Processing

The steps in a typical dry milk processing operation are as follows:

• Receipt of fresh, high-quality milk from modern dairy farms, delivered in refrigerated, stainless steel bulk tankers.

• Separation of the milk (if nonfat dry milk is to be manufactured) to remove milkfat, which commonly is churned into butter. If dry whole milk is to be manufactured, the separation step is omitted but may be replaced by clarification.

• Pasteurization by a continuous high-temperature short-time (HTST) process whereby every particle of milk is subjected to a heat treatment of at least 71.7°C for 15 sec.

• Holding the pasteurized milk at an elevated temperature for an extended period of time (76.7°C for

25-30 min.)—a step used only in the manufacture of high-heat nonfat dry milk, which commonly is used as an ingredient in yeast-raised bakery products and meat products.

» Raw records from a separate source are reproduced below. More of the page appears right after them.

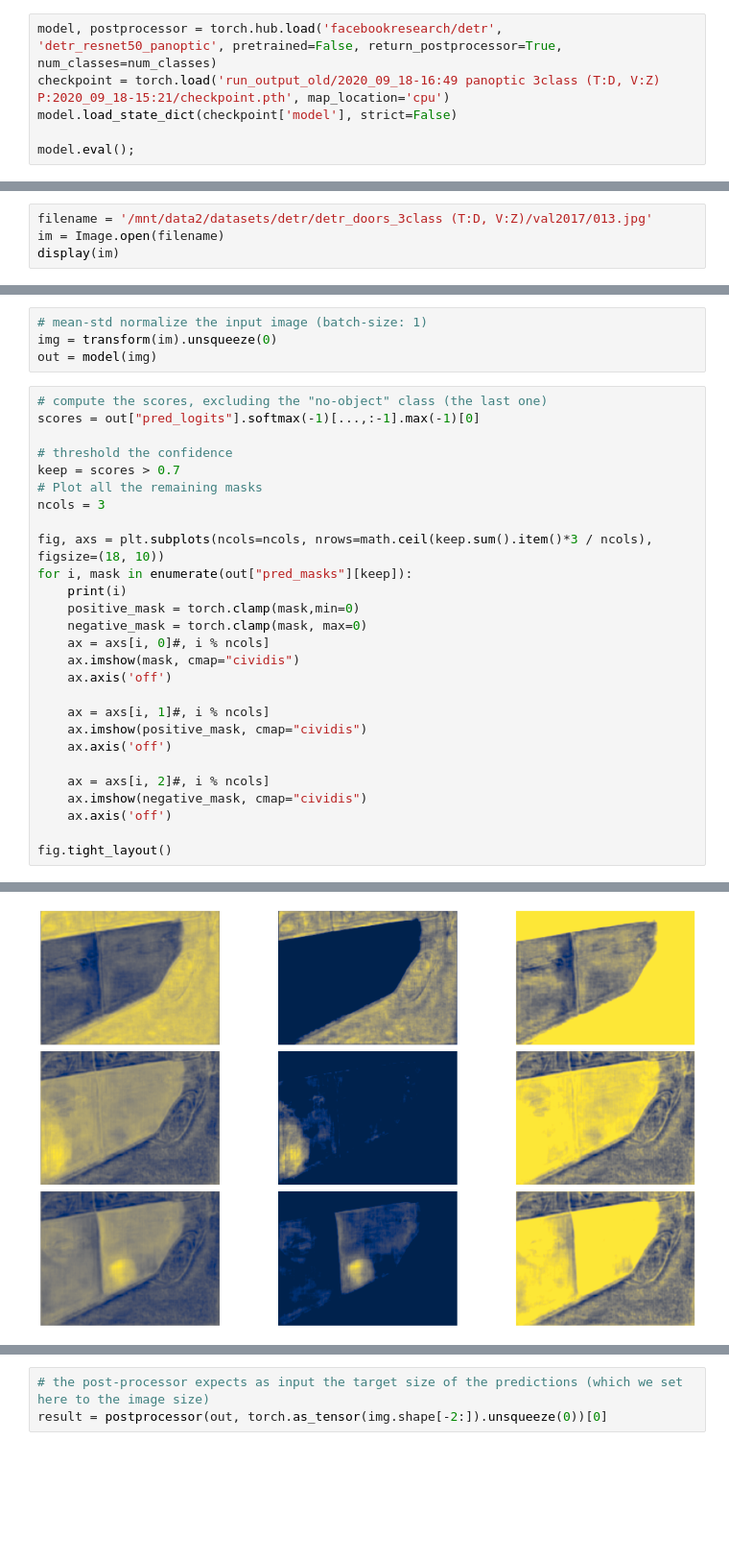
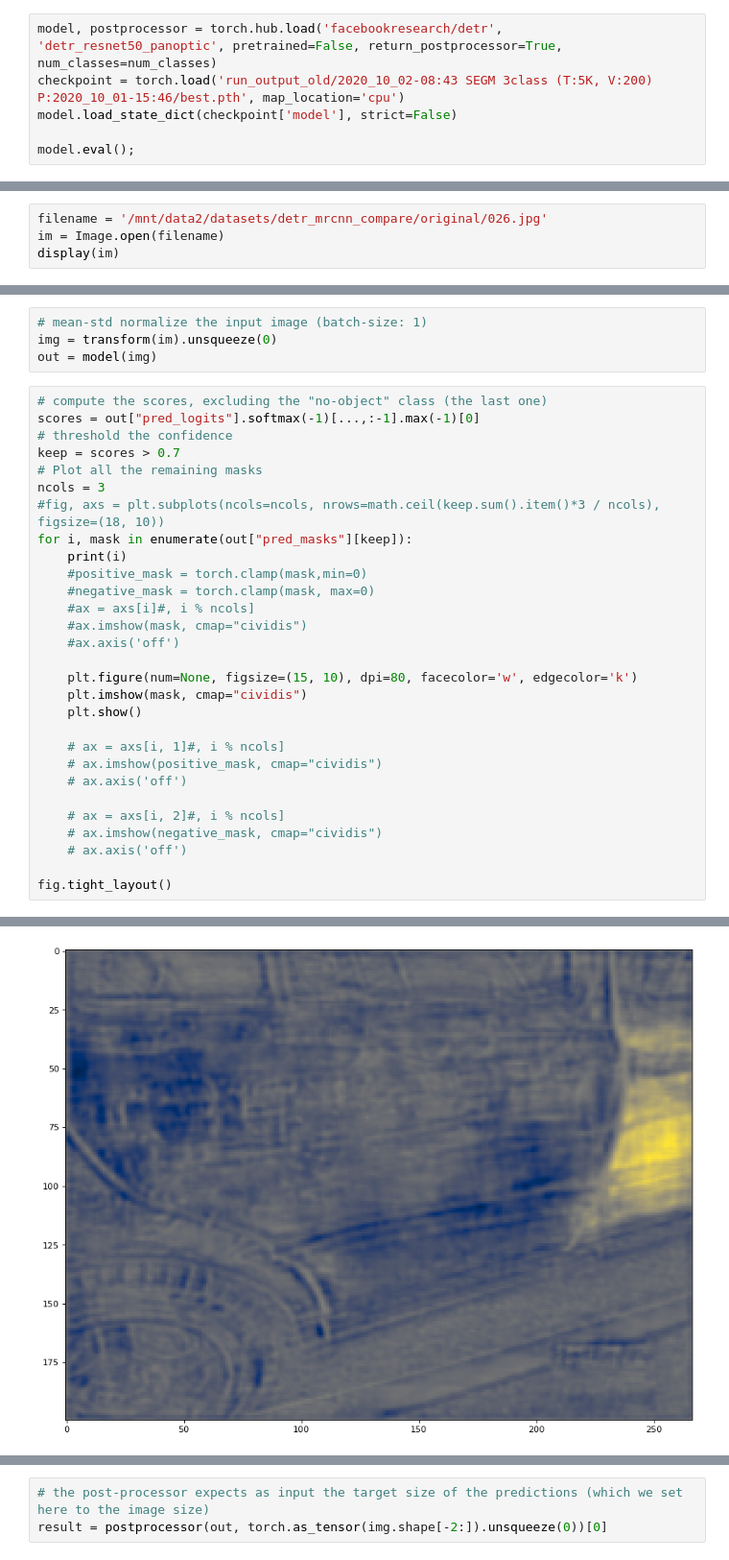
Before and after one commit to ChristianBjernersjo/detr, a Jupyter notebook: cab/fine-tune/eval_segm.ipynb, the cells around one changed output, grey strips where cells are left out. Shown at 96% size. Cells and saved outputs as stored; diff of their text form; blank space fills up the shorter version.

```diff
--- a/cab/fine-tune/eval_segm.ipynb
+++ b/cab/fine-tune/eval_segm.ipynb
@@ -76,13 +80,13 @@ hubconf.py*                 run_output/
 # %%
 model, postprocessor = torch.hub.load('facebookresearch/detr', 'detr_resnet50_panoptic', pretrained=False, return_postprocessor=True, num_classes=num_classes)
-checkpoint = torch.load('run_output_old/2020_09_18-16:49 panoptic 3class (T:D, V:Z) P:2020_09_18-15:21/checkpoint.pth', map_location='cpu')
+checkpoint = torch.load('run_output_old/2020_10_02-08:43 SEGM 3class (T:5K, V:200) P:2020_10_01-15:46/best.pth', map_location='cpu')
 model.load_state_dict(checkpoint['model'], strict=False)
 
 model.eval();
 # %% [output]
 Using cache found in /home/daniel/.cache/torch/hub/facebookresearch_detr_master
 # %%
-filename = '/mnt/data2/datasets/detr/detr_doors_3class (T:D, V:Z)/val2017/013.jpg'
+filename = '/mnt/data2/datasets/detr_mrcnn_compare/original/026.jpg'
 im = Image.open(filename)
 display(im)
 # %% [output]
@@ -94,28 +98,30 @@ out = model(img)
 # %%
 # compute the scores, excluding the "no-object" class (the last one)
 scores = out["pred_logits"].softmax(-1)[...,:-1].max(-1)[0]
-
 # threshold the confidence
 keep = scores > 0.7
 # Plot all the remaining masks
 ncols = 3
-
-fig, axs = plt.subplots(ncols=ncols, nrows=math.ceil(keep.sum().item()*3 / ncols), figsize=(18, 10))
+#fig, axs = plt.subplots(ncols=ncols, nrows=math.ceil(keep.sum().item()*3 / ncols), figsize=(18, 10))
 for i, mask in enumerate(out["pred_masks"][keep]):
     print(i)
-    positive_mask = torch.clamp(mask,min=0)
-    negative_mask = torch.clamp(mask, max=0)
-    ax = axs[i, 0]#, i % ncols]
-    ax.imshow(mask, cmap="cividis")
-    ax.axis('off')
+    #positive_mask = torch.clamp(mask,min=0)
+    #negative_mask = torch.clamp(mask, max=0)
+    #ax = axs[i]#, i % ncols]
+    #ax.imshow(mask, cmap="cividis")
+    #ax.axis('off')
 
-    ax = axs[i, 1]#, i % ncols]
-    ax.imshow(positive_mask, cmap="cividis")
-    ax.axis('off')
+    plt.figure(num=None, figsize=(15, 10), dpi=80, facecolor='w', edgecolor='k')
+    plt.imshow(mask, cmap="cividis")
+    plt.show()
 
-    ax = axs[i, 2]#, i % ncols]
-    ax.imshow(negative_mask, cmap="cividis")
-    ax.axis('off')
+    # ax = axs[i, 1]#, i % ncols]
+    # ax.imshow(positive_mask, cmap="cividis")
+    # ax.axis('off')
+
+    # ax = axs[i, 2]#, i % ncols]
+    # ax.imshow(negative_mask, cmap="cividis")
+    # ax.axis('off')
 
 fig.tight_layout()
 # %% [output]
@@ -125 +129 @@ fig.tight_layout()
-[figure, old version]
+[figure, new version]
```
Also changed, not shown: parts of 6 cells of this notebook, 4 other files.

• Condensing the milk by removing water in an evaporator or vacuum pan until a milk solids content of 40% is reached.

• Delivery of the condensed product to the dryer.

Commercial U.S. drying processes are of two types— roller (drum) and spray. The former currently is used only to a limited extent. In this process, two large rollers, usually steam-heated internally and located adjacent and parallel to each other, revolve in opposite directions contacting a reservoir of either pasteurized fluid or condensed milk. During rotation, the fluid milk product dries on the hot roller surface. After approximately three-quarters of a revolution, a carefully positioned, sharp stationary knife detaches the milk product, now in the form of a thin dry

Table 1. Yearly U.S. Production of Dry Milks"

Year

Nonfat dry milk

Dry whole milk

Dry buttermilk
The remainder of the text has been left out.